Fool’s gold or not, the Syracuse Orange may have figured something out against the Miami Hurricanes.
The Orange moved Tyler Lydon to center Wednesday evening, playing a smaller lineup that saw John Gillon and Tyus Battle at the guard spots and Andrew White III and Taurean Thompson filling in at the other forward positions. This was an uncommon scenario for Lydon as he usually plays the three or four position in coach Jim Boeheim’s system.
The switch worked like magic as Lydon had one of his best performances of the season, finishing with 20 points and seven rebounds. Lydon’s impact was seen from the tip as his position down-low allowed him to get easy buckets around the rim, opening himself up for long rang shots throughout the game.
Lydon at the center position gives SU a disadvantage in height, but his ability to score from all areas of the floor provides a mismatch against any defender on any given night. Centers Lydon will be facing are most likely going to be bigger and slower than him which should give Lydon the ability to beat the opponent off the dribble.

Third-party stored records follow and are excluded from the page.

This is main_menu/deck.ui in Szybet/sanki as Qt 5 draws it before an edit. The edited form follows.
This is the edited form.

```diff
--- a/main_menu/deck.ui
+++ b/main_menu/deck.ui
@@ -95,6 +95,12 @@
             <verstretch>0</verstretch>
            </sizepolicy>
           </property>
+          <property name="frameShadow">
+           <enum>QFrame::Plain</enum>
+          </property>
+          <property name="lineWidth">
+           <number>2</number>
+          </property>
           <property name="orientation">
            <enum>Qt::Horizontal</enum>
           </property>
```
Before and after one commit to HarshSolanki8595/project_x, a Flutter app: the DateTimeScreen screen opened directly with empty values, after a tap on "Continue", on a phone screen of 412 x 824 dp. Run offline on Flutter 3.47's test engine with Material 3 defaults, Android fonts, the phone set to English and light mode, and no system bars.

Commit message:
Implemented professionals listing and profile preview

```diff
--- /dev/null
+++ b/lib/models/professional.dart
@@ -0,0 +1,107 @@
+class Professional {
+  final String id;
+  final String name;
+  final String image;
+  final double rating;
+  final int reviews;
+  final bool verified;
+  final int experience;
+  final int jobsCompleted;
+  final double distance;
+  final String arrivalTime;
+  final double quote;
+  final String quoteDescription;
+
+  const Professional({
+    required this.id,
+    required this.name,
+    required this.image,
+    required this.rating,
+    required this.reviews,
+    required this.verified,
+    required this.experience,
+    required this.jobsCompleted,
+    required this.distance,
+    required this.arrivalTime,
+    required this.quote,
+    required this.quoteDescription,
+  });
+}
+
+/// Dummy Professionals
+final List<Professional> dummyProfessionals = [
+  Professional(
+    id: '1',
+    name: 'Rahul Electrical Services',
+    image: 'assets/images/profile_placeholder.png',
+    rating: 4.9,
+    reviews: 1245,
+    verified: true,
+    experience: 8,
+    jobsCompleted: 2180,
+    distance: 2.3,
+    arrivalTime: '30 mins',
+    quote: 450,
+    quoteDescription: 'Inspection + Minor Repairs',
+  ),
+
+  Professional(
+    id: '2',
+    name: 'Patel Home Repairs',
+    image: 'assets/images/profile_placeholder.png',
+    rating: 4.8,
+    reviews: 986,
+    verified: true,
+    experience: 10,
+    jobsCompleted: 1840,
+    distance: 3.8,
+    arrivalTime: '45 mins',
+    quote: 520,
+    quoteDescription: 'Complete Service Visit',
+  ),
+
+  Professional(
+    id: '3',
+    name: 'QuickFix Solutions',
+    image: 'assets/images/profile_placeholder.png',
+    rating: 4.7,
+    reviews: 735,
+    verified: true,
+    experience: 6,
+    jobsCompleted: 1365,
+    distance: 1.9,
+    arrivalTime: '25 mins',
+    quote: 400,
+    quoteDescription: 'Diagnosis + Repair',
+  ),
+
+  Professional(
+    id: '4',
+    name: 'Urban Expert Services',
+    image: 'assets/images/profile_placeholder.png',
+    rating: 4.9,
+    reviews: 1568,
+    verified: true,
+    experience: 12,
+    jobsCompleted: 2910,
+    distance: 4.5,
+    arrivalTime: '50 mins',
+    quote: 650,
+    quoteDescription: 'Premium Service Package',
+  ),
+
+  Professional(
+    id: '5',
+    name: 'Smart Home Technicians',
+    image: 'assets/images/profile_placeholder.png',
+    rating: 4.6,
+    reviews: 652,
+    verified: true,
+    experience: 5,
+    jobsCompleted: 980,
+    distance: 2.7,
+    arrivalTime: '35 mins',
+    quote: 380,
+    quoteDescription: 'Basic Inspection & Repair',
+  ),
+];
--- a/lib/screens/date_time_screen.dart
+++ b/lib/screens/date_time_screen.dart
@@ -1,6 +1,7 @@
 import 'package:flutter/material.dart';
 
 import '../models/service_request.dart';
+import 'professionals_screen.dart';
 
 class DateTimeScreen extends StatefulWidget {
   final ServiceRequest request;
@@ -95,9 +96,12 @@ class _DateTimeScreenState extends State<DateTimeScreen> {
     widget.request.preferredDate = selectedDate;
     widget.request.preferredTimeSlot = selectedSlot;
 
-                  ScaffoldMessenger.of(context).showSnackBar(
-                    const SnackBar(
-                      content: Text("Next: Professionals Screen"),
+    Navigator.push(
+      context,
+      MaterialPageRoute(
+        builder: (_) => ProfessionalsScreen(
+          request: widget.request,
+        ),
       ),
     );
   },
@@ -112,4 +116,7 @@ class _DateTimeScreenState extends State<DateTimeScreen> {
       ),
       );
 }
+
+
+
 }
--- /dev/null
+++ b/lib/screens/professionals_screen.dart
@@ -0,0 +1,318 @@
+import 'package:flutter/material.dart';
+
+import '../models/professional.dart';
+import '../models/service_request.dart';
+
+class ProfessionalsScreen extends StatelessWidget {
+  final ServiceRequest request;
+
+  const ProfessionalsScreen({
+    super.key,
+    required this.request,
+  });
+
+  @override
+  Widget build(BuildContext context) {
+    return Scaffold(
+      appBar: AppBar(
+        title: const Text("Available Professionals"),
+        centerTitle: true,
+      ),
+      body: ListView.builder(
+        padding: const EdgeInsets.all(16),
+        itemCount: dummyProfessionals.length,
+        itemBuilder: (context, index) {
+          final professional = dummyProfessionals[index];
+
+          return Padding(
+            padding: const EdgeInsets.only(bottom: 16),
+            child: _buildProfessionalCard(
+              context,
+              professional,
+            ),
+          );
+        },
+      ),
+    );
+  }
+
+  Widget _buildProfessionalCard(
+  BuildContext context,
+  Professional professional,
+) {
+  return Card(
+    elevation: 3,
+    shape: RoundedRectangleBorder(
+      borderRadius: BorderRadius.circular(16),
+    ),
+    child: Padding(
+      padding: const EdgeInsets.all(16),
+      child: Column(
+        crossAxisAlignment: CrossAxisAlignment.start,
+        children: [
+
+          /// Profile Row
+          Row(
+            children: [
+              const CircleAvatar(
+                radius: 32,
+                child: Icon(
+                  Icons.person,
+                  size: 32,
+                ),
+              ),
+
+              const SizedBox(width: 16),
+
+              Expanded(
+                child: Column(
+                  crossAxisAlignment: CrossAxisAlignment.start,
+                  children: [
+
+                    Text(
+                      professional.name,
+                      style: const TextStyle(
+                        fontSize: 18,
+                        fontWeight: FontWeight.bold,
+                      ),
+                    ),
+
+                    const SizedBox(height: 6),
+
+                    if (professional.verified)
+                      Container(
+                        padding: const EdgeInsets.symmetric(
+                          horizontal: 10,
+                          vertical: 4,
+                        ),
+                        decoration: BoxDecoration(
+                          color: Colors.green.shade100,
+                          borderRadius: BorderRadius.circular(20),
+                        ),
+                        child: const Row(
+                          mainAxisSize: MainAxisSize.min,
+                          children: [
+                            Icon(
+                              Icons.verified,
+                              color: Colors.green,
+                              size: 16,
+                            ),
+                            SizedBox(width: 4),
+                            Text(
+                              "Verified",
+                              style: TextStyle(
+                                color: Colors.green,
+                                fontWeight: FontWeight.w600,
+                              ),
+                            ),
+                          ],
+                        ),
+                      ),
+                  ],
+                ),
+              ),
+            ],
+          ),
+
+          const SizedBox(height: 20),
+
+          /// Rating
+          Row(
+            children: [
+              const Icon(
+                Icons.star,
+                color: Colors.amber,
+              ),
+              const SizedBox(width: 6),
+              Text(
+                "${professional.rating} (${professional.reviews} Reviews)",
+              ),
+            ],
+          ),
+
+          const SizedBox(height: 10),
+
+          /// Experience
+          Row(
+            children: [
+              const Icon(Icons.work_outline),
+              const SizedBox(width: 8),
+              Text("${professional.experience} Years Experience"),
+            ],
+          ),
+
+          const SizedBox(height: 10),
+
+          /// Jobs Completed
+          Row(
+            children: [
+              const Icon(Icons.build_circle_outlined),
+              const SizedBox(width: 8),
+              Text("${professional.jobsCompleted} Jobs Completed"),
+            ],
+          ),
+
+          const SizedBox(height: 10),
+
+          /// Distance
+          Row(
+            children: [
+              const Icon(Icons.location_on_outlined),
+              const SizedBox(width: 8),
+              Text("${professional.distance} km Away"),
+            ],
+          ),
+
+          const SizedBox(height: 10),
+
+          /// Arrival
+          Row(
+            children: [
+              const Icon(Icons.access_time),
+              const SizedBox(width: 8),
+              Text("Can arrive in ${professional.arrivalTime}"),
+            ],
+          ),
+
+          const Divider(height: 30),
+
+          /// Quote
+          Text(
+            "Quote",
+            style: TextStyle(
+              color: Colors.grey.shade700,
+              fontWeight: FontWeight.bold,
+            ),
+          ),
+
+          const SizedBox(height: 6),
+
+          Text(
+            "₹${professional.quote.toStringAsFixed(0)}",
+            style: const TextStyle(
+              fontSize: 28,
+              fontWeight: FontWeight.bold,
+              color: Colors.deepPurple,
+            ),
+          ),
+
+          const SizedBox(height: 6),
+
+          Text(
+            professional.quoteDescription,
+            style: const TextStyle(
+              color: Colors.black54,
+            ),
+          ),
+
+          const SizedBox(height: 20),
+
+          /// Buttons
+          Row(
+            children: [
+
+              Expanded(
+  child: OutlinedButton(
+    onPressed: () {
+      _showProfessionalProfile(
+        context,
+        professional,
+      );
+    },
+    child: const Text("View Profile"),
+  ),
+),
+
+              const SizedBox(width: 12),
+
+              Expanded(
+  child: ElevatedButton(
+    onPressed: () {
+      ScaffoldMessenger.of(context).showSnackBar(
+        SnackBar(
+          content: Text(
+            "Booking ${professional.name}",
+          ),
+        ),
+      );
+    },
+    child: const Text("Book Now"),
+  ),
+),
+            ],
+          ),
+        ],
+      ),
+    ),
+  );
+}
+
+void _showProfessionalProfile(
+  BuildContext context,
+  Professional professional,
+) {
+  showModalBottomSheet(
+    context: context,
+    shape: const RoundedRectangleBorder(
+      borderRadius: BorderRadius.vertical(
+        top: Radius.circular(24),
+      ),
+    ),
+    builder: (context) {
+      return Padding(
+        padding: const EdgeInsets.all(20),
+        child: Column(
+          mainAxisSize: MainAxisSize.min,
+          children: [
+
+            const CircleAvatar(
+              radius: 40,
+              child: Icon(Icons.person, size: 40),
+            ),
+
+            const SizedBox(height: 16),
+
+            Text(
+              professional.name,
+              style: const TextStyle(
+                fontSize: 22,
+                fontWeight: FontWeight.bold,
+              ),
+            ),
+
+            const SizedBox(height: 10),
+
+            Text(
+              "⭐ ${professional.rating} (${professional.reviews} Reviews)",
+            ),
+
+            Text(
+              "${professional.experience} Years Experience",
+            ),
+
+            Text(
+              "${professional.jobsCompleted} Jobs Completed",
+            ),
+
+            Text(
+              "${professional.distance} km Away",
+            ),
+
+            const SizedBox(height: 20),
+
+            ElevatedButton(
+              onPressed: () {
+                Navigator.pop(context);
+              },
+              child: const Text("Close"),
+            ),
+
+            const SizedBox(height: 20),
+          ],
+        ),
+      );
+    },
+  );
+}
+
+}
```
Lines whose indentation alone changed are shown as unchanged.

Boeheim’s decision to put Lydon at center opened up the entire offense especially when Lydon played the high post. Lydon’s deadly shot always makes him a threat when he catches the ball at the high post, but since he’s surrounded by so many shooters, Lydon has the ability to attack the rim and dish the ball out to his open teammates who are ready to knocked down a three.
Finally Lydon and White performed well in the same game, and Lydon’s move to center could be credited for that. Lydon’s position down low and at the high post opened up the wing position for White as he had more room to create and knock down his go to three-point shot.
With Thompson playing alongside Lydon down low the Orange now have two bigs who can hit a jump shot with confidence, opening up the offense even more. When Lydon catches the ball at the high post, Thompson can either space out to the wing or find an open position down low allowing easy baskets for himself and Lydon.
When you play the center position you will occasionally find yourself with your back to the basket and with a smaller defender behind you. Lydon had a few of these scenarios and used them to his advantage time-and-time again. Lydon scored with his back to the basket using his shot as a weapon to allow him to finish inside with ease.
Lydon can’t play center at the NBA level; he’s plain and simply to short. But if this is a sign of what’s to come for the rest of the season, Boeheim and crew may be able to make some quiet noise with their new and improved center.